WOW. It was easy and with fresh ingredients, it was fantastic. That prompted me to buy the book, and when I got home, the book was waiting.

I was trying to find a way to make this meat-heavy cookbook more vegetarian friendly. So I started with one of the fish dishes -- sesame crusted salmon. I tweaked, and this is the result:

Sesame-crusted Tofu with Apple-Mango Salsa

1 package tofu, drained and sliced into eight pieces
2 Tbl. soy sauce
2 Tbl sesame oil
2 tsp. rice vinegar
1/2 tsp. freshly grated ginger

Mix together the soy sauce, sesame oil, ginger and vinegar in a covered container. Place the tofu slices in this, turning to coat it all. Cover and refrigerate for a few hours to a day.

Meanwhile, make the salsa.

1 mango, peeled and diced
1 apple, peeled and grated
1/2 jalepeno, seeded and minced
1/2 poblano, seeded and minced
1 Tbl. fresh cilantro
1/4 cup diced onion (Vidalia works well)
1/2 Tbl. brown sugar
1 tomato, seeded and diced

Mix ingredients in a bowl and cover. Refrigerate until ready to use.

Now for the cooking:
1/2 cup bread crumbs (I use plain whole wheat)
2 Tbl. black sesame seeds
2 Tbl. white sesame seeds
salt and pepper to taste

Mix together in a shallow pan or bowl.

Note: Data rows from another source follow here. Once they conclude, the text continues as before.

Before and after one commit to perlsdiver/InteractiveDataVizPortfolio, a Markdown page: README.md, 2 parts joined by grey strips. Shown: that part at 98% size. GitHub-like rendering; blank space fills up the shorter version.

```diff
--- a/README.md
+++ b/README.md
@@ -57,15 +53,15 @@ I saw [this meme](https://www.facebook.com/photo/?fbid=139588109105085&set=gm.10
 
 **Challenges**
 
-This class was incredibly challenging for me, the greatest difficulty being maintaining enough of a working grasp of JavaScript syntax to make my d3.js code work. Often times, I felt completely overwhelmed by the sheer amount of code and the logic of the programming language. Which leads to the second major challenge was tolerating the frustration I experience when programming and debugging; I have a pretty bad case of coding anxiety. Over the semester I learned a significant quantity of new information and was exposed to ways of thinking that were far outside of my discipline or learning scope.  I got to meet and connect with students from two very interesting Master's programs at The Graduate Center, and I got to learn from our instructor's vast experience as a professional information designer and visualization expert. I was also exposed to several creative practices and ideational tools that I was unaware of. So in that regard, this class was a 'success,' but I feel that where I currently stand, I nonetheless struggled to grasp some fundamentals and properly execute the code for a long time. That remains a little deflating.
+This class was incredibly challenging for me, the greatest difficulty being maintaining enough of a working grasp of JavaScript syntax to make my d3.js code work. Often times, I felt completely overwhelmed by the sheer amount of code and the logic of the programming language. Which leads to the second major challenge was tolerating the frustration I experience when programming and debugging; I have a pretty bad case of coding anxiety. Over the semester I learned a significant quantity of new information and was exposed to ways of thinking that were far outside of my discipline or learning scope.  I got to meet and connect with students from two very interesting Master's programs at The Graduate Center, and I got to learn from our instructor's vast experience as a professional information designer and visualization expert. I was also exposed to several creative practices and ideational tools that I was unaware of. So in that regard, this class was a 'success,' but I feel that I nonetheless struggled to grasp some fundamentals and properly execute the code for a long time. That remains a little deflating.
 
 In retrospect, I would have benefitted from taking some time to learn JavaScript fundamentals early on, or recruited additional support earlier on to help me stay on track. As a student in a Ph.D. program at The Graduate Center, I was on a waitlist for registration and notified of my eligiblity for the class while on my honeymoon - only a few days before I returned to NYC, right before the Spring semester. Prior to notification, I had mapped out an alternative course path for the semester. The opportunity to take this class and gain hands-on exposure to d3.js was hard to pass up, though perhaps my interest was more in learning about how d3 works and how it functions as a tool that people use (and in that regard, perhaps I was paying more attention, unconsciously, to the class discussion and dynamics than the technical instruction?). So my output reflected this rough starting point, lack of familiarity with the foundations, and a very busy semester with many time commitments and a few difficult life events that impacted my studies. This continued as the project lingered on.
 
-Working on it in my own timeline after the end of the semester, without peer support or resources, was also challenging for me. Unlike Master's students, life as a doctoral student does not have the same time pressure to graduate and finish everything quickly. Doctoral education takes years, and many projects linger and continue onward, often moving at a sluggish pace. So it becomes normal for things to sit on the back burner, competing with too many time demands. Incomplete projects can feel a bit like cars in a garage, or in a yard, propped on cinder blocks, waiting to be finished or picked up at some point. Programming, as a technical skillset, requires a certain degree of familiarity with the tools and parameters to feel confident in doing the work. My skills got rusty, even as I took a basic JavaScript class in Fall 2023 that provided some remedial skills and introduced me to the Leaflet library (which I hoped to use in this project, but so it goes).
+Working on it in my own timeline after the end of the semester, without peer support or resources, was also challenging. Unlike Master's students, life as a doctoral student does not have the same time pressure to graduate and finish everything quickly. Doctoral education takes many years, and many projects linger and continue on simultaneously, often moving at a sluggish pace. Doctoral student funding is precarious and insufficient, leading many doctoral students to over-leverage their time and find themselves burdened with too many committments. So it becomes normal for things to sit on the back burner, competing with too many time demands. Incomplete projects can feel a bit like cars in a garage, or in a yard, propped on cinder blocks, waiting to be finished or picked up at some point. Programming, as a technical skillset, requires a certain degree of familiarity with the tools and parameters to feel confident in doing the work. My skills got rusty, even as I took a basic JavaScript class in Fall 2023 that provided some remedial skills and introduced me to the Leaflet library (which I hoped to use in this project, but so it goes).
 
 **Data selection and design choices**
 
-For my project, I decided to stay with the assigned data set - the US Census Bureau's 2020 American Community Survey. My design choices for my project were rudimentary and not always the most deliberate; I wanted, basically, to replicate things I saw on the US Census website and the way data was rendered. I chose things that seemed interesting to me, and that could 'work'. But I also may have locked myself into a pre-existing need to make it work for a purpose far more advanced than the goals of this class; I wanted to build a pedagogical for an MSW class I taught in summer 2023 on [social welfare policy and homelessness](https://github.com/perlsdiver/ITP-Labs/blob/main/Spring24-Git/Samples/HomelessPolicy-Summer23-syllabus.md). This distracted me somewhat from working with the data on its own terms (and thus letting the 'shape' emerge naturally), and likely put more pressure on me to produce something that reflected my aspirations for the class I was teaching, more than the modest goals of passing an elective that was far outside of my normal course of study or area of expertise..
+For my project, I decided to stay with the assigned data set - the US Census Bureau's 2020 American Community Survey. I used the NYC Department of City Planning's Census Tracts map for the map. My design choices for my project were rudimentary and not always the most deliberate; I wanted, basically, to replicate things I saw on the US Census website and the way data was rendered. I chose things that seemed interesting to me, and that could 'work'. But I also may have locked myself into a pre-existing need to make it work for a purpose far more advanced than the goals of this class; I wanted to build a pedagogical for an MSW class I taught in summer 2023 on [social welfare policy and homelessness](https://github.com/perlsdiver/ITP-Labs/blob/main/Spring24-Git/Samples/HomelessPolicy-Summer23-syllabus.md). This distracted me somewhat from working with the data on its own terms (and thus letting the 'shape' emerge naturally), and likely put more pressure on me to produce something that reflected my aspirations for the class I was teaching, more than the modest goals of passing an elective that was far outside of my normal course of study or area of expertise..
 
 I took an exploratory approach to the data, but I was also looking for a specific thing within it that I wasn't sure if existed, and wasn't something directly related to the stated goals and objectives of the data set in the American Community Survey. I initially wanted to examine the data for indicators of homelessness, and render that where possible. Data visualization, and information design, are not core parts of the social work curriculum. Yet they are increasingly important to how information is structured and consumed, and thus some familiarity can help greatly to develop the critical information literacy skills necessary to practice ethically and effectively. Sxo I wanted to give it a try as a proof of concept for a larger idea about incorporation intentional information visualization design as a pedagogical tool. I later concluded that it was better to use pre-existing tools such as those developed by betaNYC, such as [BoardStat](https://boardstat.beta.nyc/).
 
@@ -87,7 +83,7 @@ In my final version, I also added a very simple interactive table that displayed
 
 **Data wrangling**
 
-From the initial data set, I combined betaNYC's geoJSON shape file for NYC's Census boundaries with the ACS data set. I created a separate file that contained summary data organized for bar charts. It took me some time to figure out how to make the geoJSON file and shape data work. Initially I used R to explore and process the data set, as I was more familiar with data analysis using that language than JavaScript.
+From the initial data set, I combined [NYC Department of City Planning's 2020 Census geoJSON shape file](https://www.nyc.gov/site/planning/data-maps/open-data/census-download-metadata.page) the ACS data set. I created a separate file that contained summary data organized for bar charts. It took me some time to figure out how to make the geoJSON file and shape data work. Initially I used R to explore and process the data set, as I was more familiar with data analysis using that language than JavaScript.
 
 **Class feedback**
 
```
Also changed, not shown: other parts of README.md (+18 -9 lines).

Heat non-stick pan or iron skillet over medium-high heat. Dredge tofu through the bread crumb mixture, then fry in the lightest layer of oil for about 4 minutes on each side. Transfer to your plate, top with some salsa, and enjoy!